Records for the exercise
________________
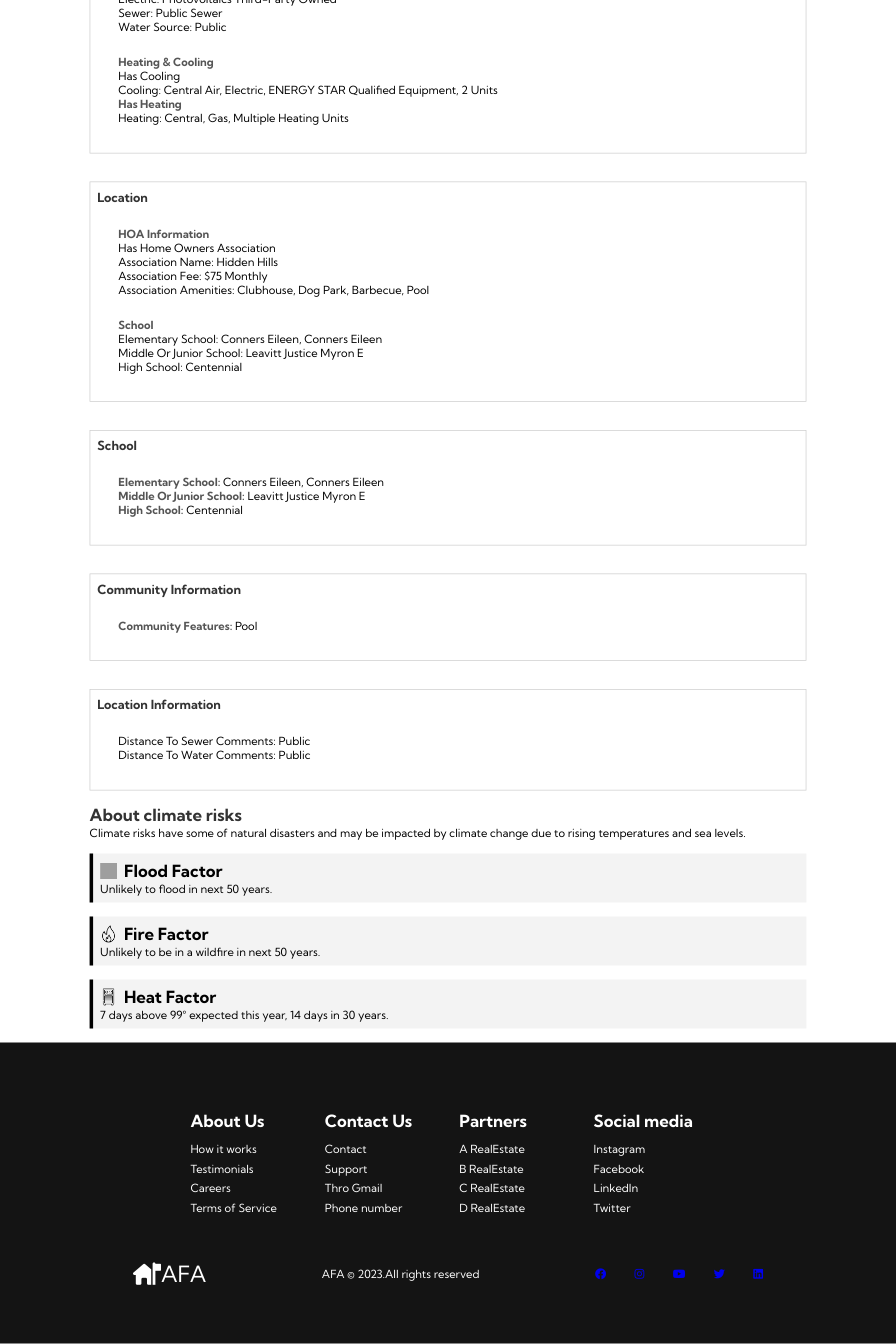
Repository: MrAllin1/ProgWWW_23_Gr1
Page: pages/House4.html
An editor plug-in stored every save of this project. The page is shown before and after the next save, followed by the edit.
The browser window is 1280 px wide. The pictures show the part of the page from y = 4245 to 6165 px (the page is 6165 px tall before and 5835 px after), at 70% of full size.
Pictures or frames that could not be fetched are drawn as grey boxes. Some web libraries are served in a nearby version.

Above is the page before, as saved 2024-01-11 12:29:49.

After the next save:
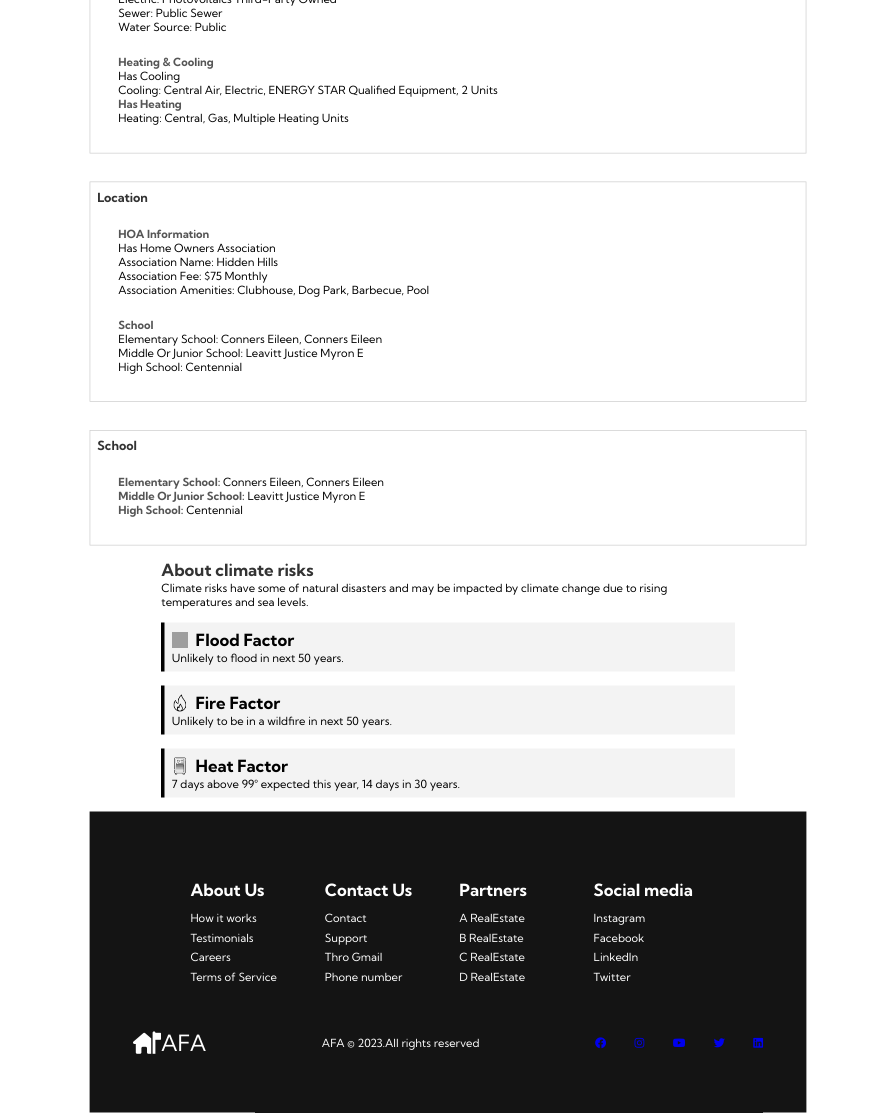
Saved 18 s later.
--- a/pages/House4.html
+++ b/pages/House4.html
@@ -299,26 +299,6 @@
             </div>
         </div>
 
-        <div class="details">
-            <div class="section">
-                <h2>Community Information</h2>
-                <ul>
-                    <li><strong>Community Features:</strong> Pool</li>
-                </ul>
-            </div>
-        </div>
-
-        <div class="details">
-            <div class="section">
-                <h2>Location Information</h2>
-                <ul>
-                    <li>Distance To Sewer Comments: Public<br>Distance To Water Comments:</strong> Public
-                    </li>
-                </ul>
-            </div>
-        </div>
-    </div>
-
 
       <div class="container">
         <h1>About climate risks</h1>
________________
What you are asked to do
Please repeat every record exactly, leaving the pictures out.

Written reply
Repository: MrAllin1/ProgWWW_23_Gr1
Page: pages/House4.html
An editor plug-in stored every save of this project. The page is shown before and after the next save, followed by the edit.
The browser window is 1280 px wide. The pictures show the part of the page from y = 4245 to 6165 px (the page is 6165 px tall before and 5835 px after), at 70% of full size.
Pictures or frames that could not be fetched are drawn as grey boxes. Some web libraries are served in a nearby version.

Above is the page before, as saved 2024-01-11 12:29:49.

After the next save:
Saved 18 s later.
--- a/pages/House4.html
+++ b/pages/House4.html
@@ -299,26 +299,6 @@
             </div>
         </div>
 
-        <div class="details">
-            <div class="section">
-                <h2>Community Information</h2>
-                <ul>
-                    <li><strong>Community Features:</strong> Pool</li>
-                </ul>
-            </div>
-        </div>
-
-        <div class="details">
-            <div class="section">
-                <h2>Location Information</h2>
-                <ul>
-                    <li>Distance To Sewer Comments: Public<br>Distance To Water Comments:</strong> Public
-                    </li>
-                </ul>
-            </div>
-        </div>
-    </div>
-
 
       <div class="container">
         <h1>About climate risks</h1>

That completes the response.